“They think I am a threat to their model,” Wolff said. Title insurance has historically been sold based on relationship with Realtors “and I want to move the choice to consumers,” he said.
He said consumers can save hundreds of dollars by shopping around for title insurance. In some cases, consumers can even save $1,500, Wolff said, based on his research.
“Realtors will tell you title insurance costs are minuscule, which in a way they are,” Wolff said.
“But when I talk to consumers and I ask them if they want to save a couple of hundred dollars on title insurance, they all want to do it,” he said.
Title insurance typically accounts for 2 to 7 percent of the closing costs when buying a home.
Wolff also opposes Realtors who also own a title insurance company. Brokerage firms that also provide title insurance, say they are providing one-stop shopping for consumers.
“I think it is a conflict,” Wolff said.
And he thinks the handwriting is on the wall for those arrangements.
“I think Realtors are going to be taken out of it,” as the government approves more regulations to protect consumers, he said.
State poised to provide title insurance comparisons for consumers
In any case, later this year, perhaps as early as this summer, the Colorado Division of Insurance plans to offer consumers an easy to read comparison of title insurance costs in the state.
“We’ve had a working group that started studying this last October or November,” said Christine Nelson, a market examiner for the Colorado Division of Insurance.
She said the Nevada Division of Insurance, for example, has a very consumer-friendly title insurance comparison site.
In Nevada, you can type in the size of your mortgage, how much of downpayment you are making and where you are buying the home. Then, the site brings up a number of policies and their costs, with links to the title insurance companies.
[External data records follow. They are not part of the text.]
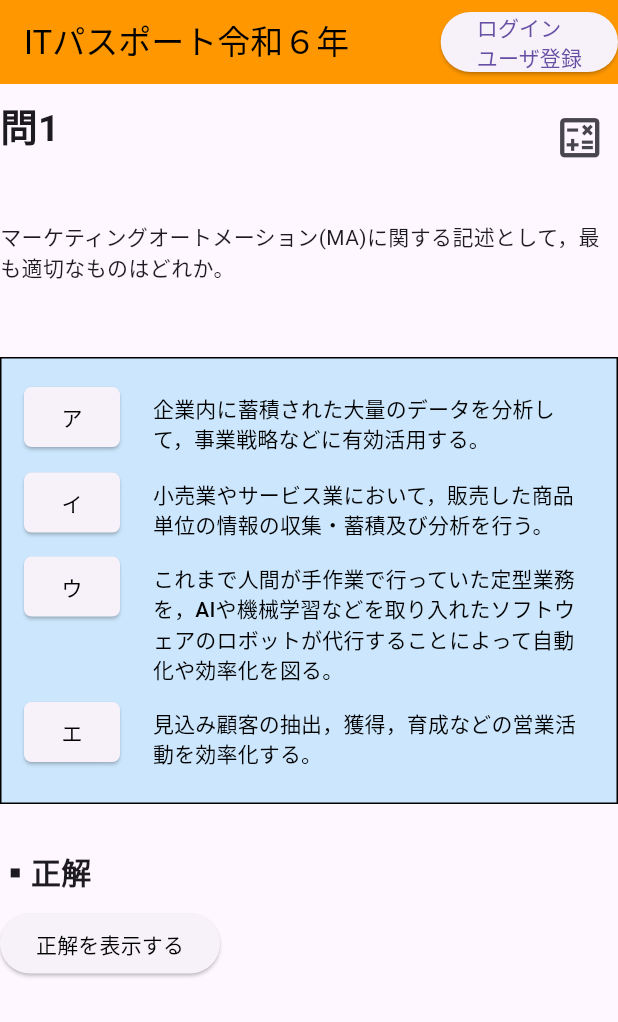
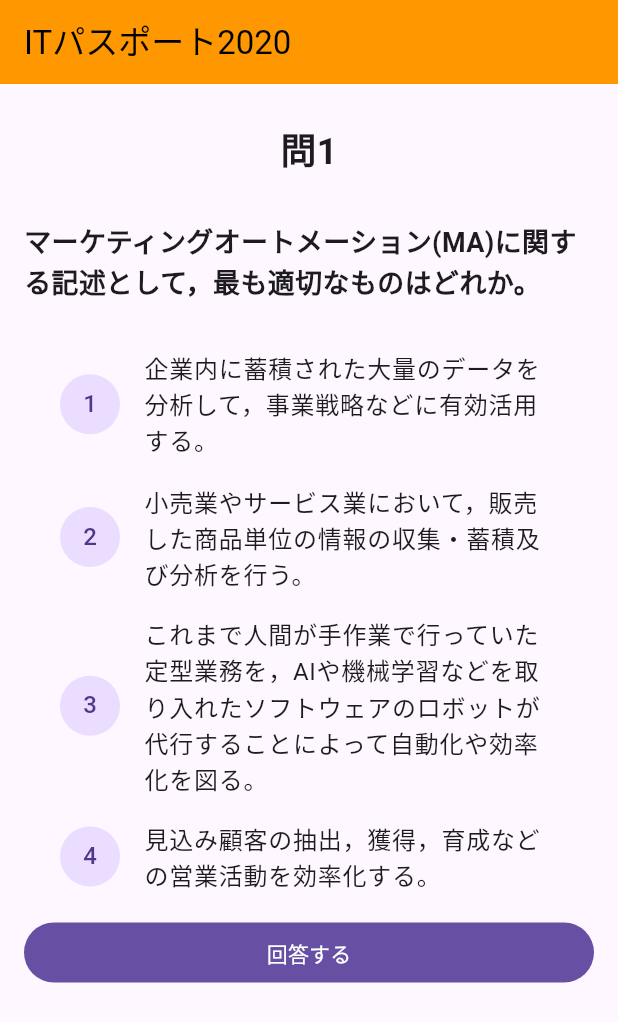
Before and after one commit to gothedistance/it_passport_training_app, a Flutter app: the screen it shows after launch, on a phone screen of 412 x 824 dp. Shown: the top 1022 px of the screen. Run offline on Flutter 3.47's test engine with Material 3 defaults, Android fonts, the phone set to English and light mode, and no system bars.

Commit message:
問題を出す画面を書き直してみた

```diff
--- a/lib/answer.dart
+++ /dev/null
@@ -1,56 +0,0 @@
-import 'package:flutter/material.dart';
-
-class Answer extends StatelessWidget {
-  const Answer({
-    super.key,
-    required this.answer,
-    required this.show_answer,
-    required this.answer_Visible,
-  });
-
-  final String answer;
-  final VoidCallback show_answer;
-  final bool answer_Visible;
-
-  //  @override
-  //  _AnswerState createState() => _AnswerState(); // ステートクラス作成
-  //}
-  //
-  //class _AnswerState extends State<Answer> {
-  //  bool answer_Visible = false; // 正解を非表示
-
-  // 正解を表示するための、イベントを定義
-  //void show_answer() {
-  //  setState(() {
-  //    answer_Visible = true; // ボタン押下時に正解を表示
-  //  });
-  //}
-
-  @override
-  Widget build(BuildContext context) {
-    return Container(
-      alignment: Alignment.centerLeft,
-      child: Padding(
-        padding: EdgeInsets.only(top: 30),
-        child: Column(
-          crossAxisAlignment: CrossAxisAlignment.start,
-          children: [
-            Text('▪️正解', style: TextStyle(fontSize: 20, fontWeight: FontWeight.bold)),
-            SizedBox(height: 10),
-            if (!answer_Visible)
-              ElevatedButton(
-                onPressed: show_answer, // ボタンを押したら正解を表示
-                child: Text('正解を表示する', style: TextStyle(color: Colors.black)),
-              ),
-            SizedBox(height: 10),
-            if (answer_Visible) // ボタン押下後に正解を表示
-              Text(
-                answer,
-                style: TextStyle(fontSize: 18, color: Colors.black, fontWeight: FontWeight.bold),
-              ),
-          ],
-        ),
-      ),
-    );
-  }
-}
--- a/lib/choices.dart
+++ /dev/null
@@ -1,51 +0,0 @@
-import 'package:flutter/material.dart';
-
-class Choices extends StatelessWidget {
-  const Choices({super.key, required this.choiceQuestions});
-
-  // 選択問題を定義
-  final List<Map<String, String>> choiceQuestions;
-
-  @override
-  Widget build(BuildContext context) {
-    return Container(
-      padding: EdgeInsets.all(10),
-      decoration: BoxDecoration(color: Colors.lightBlue.withOpacity(0.2), border: Border.all()),
-      child: Padding(
-        padding: EdgeInsets.all(05),
-        child: Column(
-          crossAxisAlignment: CrossAxisAlignment.start, // 左揃え
-          mainAxisAlignment: MainAxisAlignment.start,
-          children: [
-            for (var choiceQuestion in choiceQuestions)
-              Row(
-                crossAxisAlignment: CrossAxisAlignment.start,
-                children: [
-                  ElevatedButton(
-                    style: ElevatedButton.styleFrom(
-                      shape: RoundedRectangleBorder(borderRadius: BorderRadius.circular(05)),
-                    ),
-                    onPressed: () {},
-                    child: Text(
-                      choiceQuestion['key'].toString(),
-                      style: TextStyle(color: Colors.black),
-                    ),
-                  ),
-                  SizedBox(width: 10),
-                  Expanded(
-                    child: TextButton(
-                      onPressed: () {},
-                      child: Text(
-                        choiceQuestion['value'].toString(),
-                        style: TextStyle(color: Colors.black),
-                      ),
-                    ),
-                  ),
-                ],
-              ),
-          ],
-        ),
-      ),
-    );
-  }
-}
--- a/lib/data.dart
+++ b/lib/data.dart
@@ -1,3 +1,5 @@
+import 'package:it_passport_training_app/feature/core/quiz.dart';
+
 const dummyData = {
   "version": "令和６年",
   "id": 1,
@@ -9,61 +11,17 @@ const dummyData = {
     {"key": "エ", "value": "見込み顧客の抽出，獲得，育成などの営業活動を効率化する。"},
   ],
   "classification": "ストラテジ系 > 経営戦略マネジメント > マーケティング",
-  "answer": "エ",
-  "descriptions": [
-    {
+  "answer": 4,
+  "descriptions": {
     "summary":
         "マーケティングオートメーションは、その名のとおり顧客獲得・維持のためのマーケティング活動をITシステムで自動化するための仕組みです。従来は営業担当が人力で行っていた、メール、LINE、SNSなどの配信や効果の測定、見込み顧客の管理、顧客の興味に応じたアプローチ、有望な見込み顧客の可視化、データ分析などをシステム上で行えるようにすることで、マーケティング活動の効率化を図ることができます。見込み顧客に継続的にフォローするためにはコストが掛かりますが、これを自動化することで新規商談の増加を期待できるなどの強みがあります。したがって、見込み顧客の管理について記述している「エ」が適切です。",
-    },
+    "answer": [
       {"key": "ア", "kaisetu": "データマイニングに関する記述です。"},
       {"key": "イ", "kaisetu": "POS(Point Of Sales)に関する記述です。"},
       {"key": "ウ", "kaisetu": "RPA(Robotic Process Automation)に関する記述です。"},
       {"key": "エ", "kaisetu": "正しい。マーケティングオートメーションに関する記述です。"},
     ],
+  },
 };
 
-//Map<String, Object> dummy_data = {
-//  "version": "令和６年",
-//  "id": 2,
-//  "question":
-//      "情報システムに不正に侵入し，サービスを停止させて社会的混乱を生じさせるような行為に対して，国全体で体系的に防御施策を講じるための基本理念を定め，国の責務などを明らかにした法律はどれか。",
-//  "choice_questions": [
-//    {"key": "ア", "value": "公益通報者保護法"},
-//    {"key": "イ", "value": "サイバーセキュリティ基本法"},
-//    {"key": "ウ", "value": "不正アクセス禁止法"},
-//    {"key": "エ", "value": "プロバイダ責任制限法"}
-//  ],
-//  "classification": "ストラテジ系 > 法務 > セキュリティ関連法規",
-//  "answer": "イ",
-//  "descriptions": [
-//    {
-//      "key": "ア",
-//      "kaisetu":
-//          "公益通報者保護法は、労働者が労務を提供している事業所の犯罪行為、または最終的に刑罰につながる法令違反事実を通報したことを契機とする、事業所から通報者への不利益な扱いを防止するための法律です。",
-//    },
-//    {
-//      "key": "イ",
-//      "kaisetu":
-//          "正しい。サイバーセキュリティ基本法は、日本国におけるサイバーセキュリティに関する施策の推進にあたっての基本理念、国や地方公共団体の責務等を明らかにするとともに、サイバーセキュリティ戦略の策定その他サイバーセキュリティに関する基本的施策を定めた法律です。この法律に基づいてサイバーセキュリティ戦略本部が設置され、サイバーセキュリティ戦略本部の事務を行うためにNISC（内閣サイバーセキュリティセンター）が内閣官房に設置されています。",
-//    },
-//    {
-//      "key": "ウ",
-//      "kaisetu":
-//          "不正アクセス禁止法は、ネットワークに接続できる環境で、本人に許可なく他人のID・パスワード等を使って認証が必要なページに接続することや、それを助長する行為を禁止する法律です。",
-//    },
-//    {
-//      "key": "エ",
-//      "kaisetu":
-//          "プロバイダ責任制限法は、インターネット上のWebページ、SNS、電子掲示板のように不特定多数の者が閲覧する通信について、その情報を媒介するプロバイダ等の損害賠償責任と、それらの通信で権利を侵害された者が発信者情報の開示を請求できる権利を定めた法律です。",
-//    },
-//  ],
-//};
-
-//Map<String, Object> -> Question
-/*
-Question toQuestion(Map<String, Object> data) {
-  return Question(
-    number: data['number'] as int,
-    title: data['title'] as String,
-  );
-}*/
+final quizData = Quiz.fromJson(dummyData);
--- /dev/null
+++ b/lib/feature/quiz/components/answer_button.dart
@@ -0,0 +1,18 @@
+import 'package:flutter/material.dart';
+
+class AnswerButton extends StatelessWidget {
+  const AnswerButton({super.key, required this.onPressed});
+
+  final VoidCallback? onPressed;
+
+  @override
+  Widget build(BuildContext context) {
+    return SizedBox(
+      width: double.infinity,
+      child: FilledButton(
+        onPressed: onPressed,
+        child: Padding(padding: const EdgeInsets.all(8.0), child: Text("回答する")),
+      ),
+    );
+  }
+}
--- /dev/null
+++ b/lib/feature/quiz/components/choices_widget.dart
@@ -0,0 +1,42 @@
+import 'package:flutter/material.dart';
+import 'package:it_passport_training_app/feature/core/quiz.dart';
+
+class ChoicesWidget extends StatefulWidget {
+  const ChoicesWidget({super.key, required this.choiceQuestions, required this.onSelected});
+
+  // 選択問題を定義
+  final List<ChoiceQuestions> choiceQuestions;
+  final void Function(int answer) onSelected;
+
+  @override
+  State<ChoicesWidget> createState() => _ChoicesWidgetState();
+}
+
+class _ChoicesWidgetState extends State<ChoicesWidget> {
+  int selected = 0;
+
+  @override
+  Widget build(BuildContext context) {
+    return Padding(
+      padding: EdgeInsets.all(8),
+      child: Column(
+        crossAxisAlignment: CrossAxisAlignment.start, // 左揃え
+        mainAxisAlignment: MainAxisAlignment.start,
+        children: [
+          for (final (index, choiceQuestion) in widget.choiceQuestions.indexed)
+            ListTile(
+              leading: CircleAvatar(child: Text((index + 1).toString())),
+              title: Text(choiceQuestion.value),
+              onTap: () {
+                setState(() {
+                  selected = index + 1;
+                  widget.onSelected(index);
+                });
+              },
+              tileColor: selected == index + 1 ? Colors.grey.shade400 : null,
+            ),
+        ],
+      ),
+    );
+  }
+}
--- a/lib/classification.dart
+++ b/lib/feature/quiz/components/classification_widget.dart
@@ -1,7 +1,7 @@
 import 'package:flutter/material.dart';
 
-class Classification extends StatelessWidget {
-  const Classification({super.key, required this.classification});
+class ClassificationWidget extends StatelessWidget {
+  const ClassificationWidget({super.key, required this.classification});
 
   final String classification;
 
--- /dev/null
+++ b/lib/feature/quiz/components/question_number_widget.dart
@@ -0,0 +1,16 @@
+import 'package:flutter/material.dart';
+
+class QuestionNumberWidget extends StatelessWidget {
+  const QuestionNumberWidget({super.key, required this.number});
+
+  /// 問題が何番目かをしめす
+  final int number;
+
+  @override
+  Widget build(BuildContext context) {
+    return Padding(
+      padding: EdgeInsets.only(top: 10, bottom: 30),
+      child: Text('問$number', style: const TextStyle(fontSize: 24, fontWeight: FontWeight.bold)),
+    );
+  }
+}
--- /dev/null
+++ b/lib/feature/quiz/components/question_widget.dart
@@ -0,0 +1,15 @@
+import 'package:flutter/material.dart';
+
+class QuestionWidget extends StatelessWidget {
+  const QuestionWidget({super.key, required this.questionText});
+
+  final String questionText;
+
+  @override
+  Widget build(BuildContext context) {
+    return Padding(
+      padding: EdgeInsets.only(bottom: 16),
+      child: Text(questionText, style: TextStyle(fontSize: 18, fontWeight: FontWeight.bold)),
+    );
+  }
+}
--- /dev/null
+++ b/lib/feature/quiz/quiz_screen.dart
@@ -0,0 +1,68 @@
+import 'package:flutter/material.dart';
+import 'package:it_passport_training_app/data.dart';
+import 'package:it_passport_training_app/feature/quiz/components/answer_button.dart';
+import 'package:it_passport_training_app/feature/quiz/components/answer_widget.dart';
+import 'package:it_passport_training_app/feature/quiz/components/choices_widget.dart';
+import 'package:it_passport_training_app/feature/quiz/components/classification_widget.dart';
+import 'package:it_passport_training_app/feature/quiz/components/description_widget.dart';
+import 'package:it_passport_training_app/feature/quiz/components/question_number_widget.dart';
+import 'package:it_passport_training_app/feature/quiz/components/question_widget.dart';
+
+class QuizScreen extends StatefulWidget {
+  const QuizScreen({super.key});
+
+  @override
+  QuizScreenState createState() => QuizScreenState();
+}
+
+class QuizScreenState extends State<QuizScreen> {
+  int selected = 0;
+  bool visible = false;
+
+  @override
+  Widget build(BuildContext context) {
+    return MaterialApp(
+      home: Scaffold(
+        appBar: AppBar(
+          centerTitle: false,
+          title: const Text('ITパスポート2020', style: TextStyle(color: Colors.black)),
+          backgroundColor: Colors.orange,
+        ),
+        body: SingleChildScrollView(
+          child: Padding(
+            padding: const EdgeInsets.all(16.0),
+            child: Column(
+              children: [
+                // 問題数
+                QuestionNumberWidget(number: quizData.id),
+                // 問題
+                QuestionWidget(questionText: quizData.question),
+                // 問題の選択肢
+                ChoicesWidget(
+                  choiceQuestions: quizData.choices,
+                  onSelected: (answer) {
+                    selected = answer;
+                  },
+                ),
+                AnswerButton(
+                  onPressed: () {
+                    setState(() {
+                      visible = true;
+                    });
+                  },
+                ),
+                //分類
+                if (visible) ...[
+                  ClassificationWidget(classification: quizData.classification),
+                  //正解
+                  AnswerWidget(answer: quizData.answer),
+                  DescriptionWidget(description: quizData.descriptions),
+                ],
+              ],
+            ),
+          ),
+        ),
+      ),
+    );
+  }
+}
--- a/lib/main.dart
+++ b/lib/main.dart
@@ -1,81 +1,15 @@
 import 'package:flutter/material.dart';
-import 'package:it_passport_training_app/answer.dart';
-import 'package:it_passport_training_app/choices.dart';
-import 'package:it_passport_training_app/classification.dart';
-import 'package:it_passport_training_app/data.dart';
-import 'package:it_passport_training_app/description.dart';
-import 'package:it_passport_training_app/number.dart';
-import 'package:it_passport_training_app/question.dart';
-import 'package:it_passport_training_app/version.dart';
+import 'package:it_passport_training_app/feature/quiz/quiz_screen.dart';
 
 void main() {
   runApp(const MyApp());
 }
 
-class MyApp extends StatefulWidget {
+class MyApp extends StatelessWidget {
   const MyApp({super.key});
 
   @override
-  _MyAppState createState() => _MyAppState();
-}
-
-class _MyAppState extends State<MyApp> {
-  bool _isVisible = false; // 分類、回答、解説表示フラグ
-
-  @override
   Widget build(BuildContext context) {
-    return MaterialApp(
-      home: Scaffold(
-        appBar: AppBar(
-          centerTitle: false,
-          title: Version(version: dummyData['version'].toString()),
-          backgroundColor: Colors.orange,
-          actions: [ElevatedButton(onPressed: () {}, child: Text('ログイン\nユーザ登録'))],
-        ),
-        body: Scrollbar(
-          child: SingleChildScrollView(
-            primary: true,
-            child: Column(
-              children: [
-                // 問題数
-                Number(number: dummyData['id'].toString()),
-
-                // 問題
-                Question(questionText: dummyData['question'].toString()),
-
-                // 問題の選択肢
-                Choices(
-                  choiceQuestions: dummyData['choice_questions'] as List<Map<String, String>>,
-                ),
-
-                //分類
-                if (_isVisible) ...[
-                  Classification(classification: dummyData['classification'].toString()),
-                ],
-
-                //正解
-                Answer(
-                  answer: dummyData['answer'].toString(),
-                  show_answer: () {
-                    setState(() {
-                      _isVisible = true;
-                    });
-                  },
-                  answer_Visible: _isVisible,
-                ),
-
-                // 解説
-                if (_isVisible) ...[
-                  Description(
-                    descriptions: dummyData['descriptions'] as List<Map<String, String>>,
-                    choice_questions: dummyData['choice_questions'] as List<Map<String, String>>,
-                  ),
-                ],
-              ],
-            ),
-          ),
-        ),
-      ),
-    );
+    return MaterialApp(home: QuizScreen());
   }
 }
--- a/lib/number.dart
+++ /dev/null
@@ -1,24 +0,0 @@
-import 'package:flutter/material.dart';
-
-class Number extends StatelessWidget {
-  const Number({super.key, required this.number});
-
-  //問題数を定義
-  final String number;
-
-  @override
-  Widget build(BuildContext context) {
-    return Padding(
-      padding: EdgeInsets.only(top: 10, bottom: 30),
-      child: Row(
-        crossAxisAlignment: CrossAxisAlignment.start,
-        mainAxisAlignment: MainAxisAlignment.spaceEvenly,
-        children: [
-          Text('問$number', style: const TextStyle(fontSize: 25, fontWeight: FontWeight.bold)),
-          const Spacer(), //空きスペースを埋める
-          IconButton(icon: const Icon(Icons.calculate_outlined), onPressed: () {}, iconSize: 35),
-        ],
-      ),
-    );
-  }
-}
--- a/lib/question.dart
+++ /dev/null
@@ -1,12 +0,0 @@
-import 'package:flutter/material.dart';
-
-class Question extends StatelessWidget {
-  const Question({super.key, required this.questionText});
-
-  final String questionText;
-
-  @override
-  Widget build(BuildContext context) {
-    return Padding(padding: EdgeInsets.only(bottom: 50), child: Text(questionText));
-  }
-}
```
Also changed, not shown: lib/description.dart (deleted, +0 -65 lines), lib/feature/core/quiz.dart (added, +75 -0 lines), lib/feature/quiz/components/answer_widget.dart (added, +29 -0 lines), lib/feature/quiz/components/description_widget.dart (added, +55 -0 lines), lib/header_section_widget.dart (deleted, +0 -22 lines), .cspell/app-words.txt (added), lib/feature/quiz/components/version.dart (renamed from lib/version.dart). Lines whose indentation alone changed are shown as unchanged.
Wolff, who said he has offered to provide such a service to the Colorado Division of Insurance for years, doesn’t think the site will be a threat to his company.
“They are light years away from offering what I provide,” Wolff contends.
DORA’s consumer tips on title insurance
Meanwhile, here are consumer tips on title insurance from the Department of Regulatory Agencies.
- Get multiple quotes. Ask your real estate broker or mortgage broker for the names of a few title insurance companies or agents they have worked with in the past, not just one. While real estate brokers are required to provide the names of three title entities, they may refer you to an entity they have worked with extensively. This does not necessarily mean their services will be the best for your particular transaction.
- Find out if your friends and coworkers have had a good experience with a title entity.
- While you purchase title insurance from a title insurance entity, federal and state laws mandate that no one can require the purchase of title insurance from a specific company.
- Remember that price isn’t everything. Some companies use different software platforms that make working with them more convenient, but can also have the effect of raising their prices. Other companies may offer larger discounts off their base premiums depending on how long it has been since a property was last sold or refinanced.
- Don’t be afraid to ask a title entity to justify their services. What goes into their pricing? Why are they the safest or best company to use? What conveniences in the transaction can they offer? What kind of service do they offer after you’ve closed? Answers to these questions can make you feel comfortable that you’re not only getting the best price, but also the best value.
- Ask about the insurer (underwriter). The insurer is the company that assumes the risk. Rates and coverage may vary by company.
DORA summed it up this way:
“Title insurance is a product that most consumers will only purchase a few times in their lives. However, a little bit of research can save money now, as well as provide peace of mind that your investment is protected for the future.”
Have a story idea or real estate tip? Contact John Rebchook at JRCHOOK@gmail.com. InsideRealEstateNews.com is sponsored by Universal Lending, Land Title Guarantee Co. and 8z Real Estate. To read more articles by John Rebchook, subscribe to the Colorado Real Estate Journal.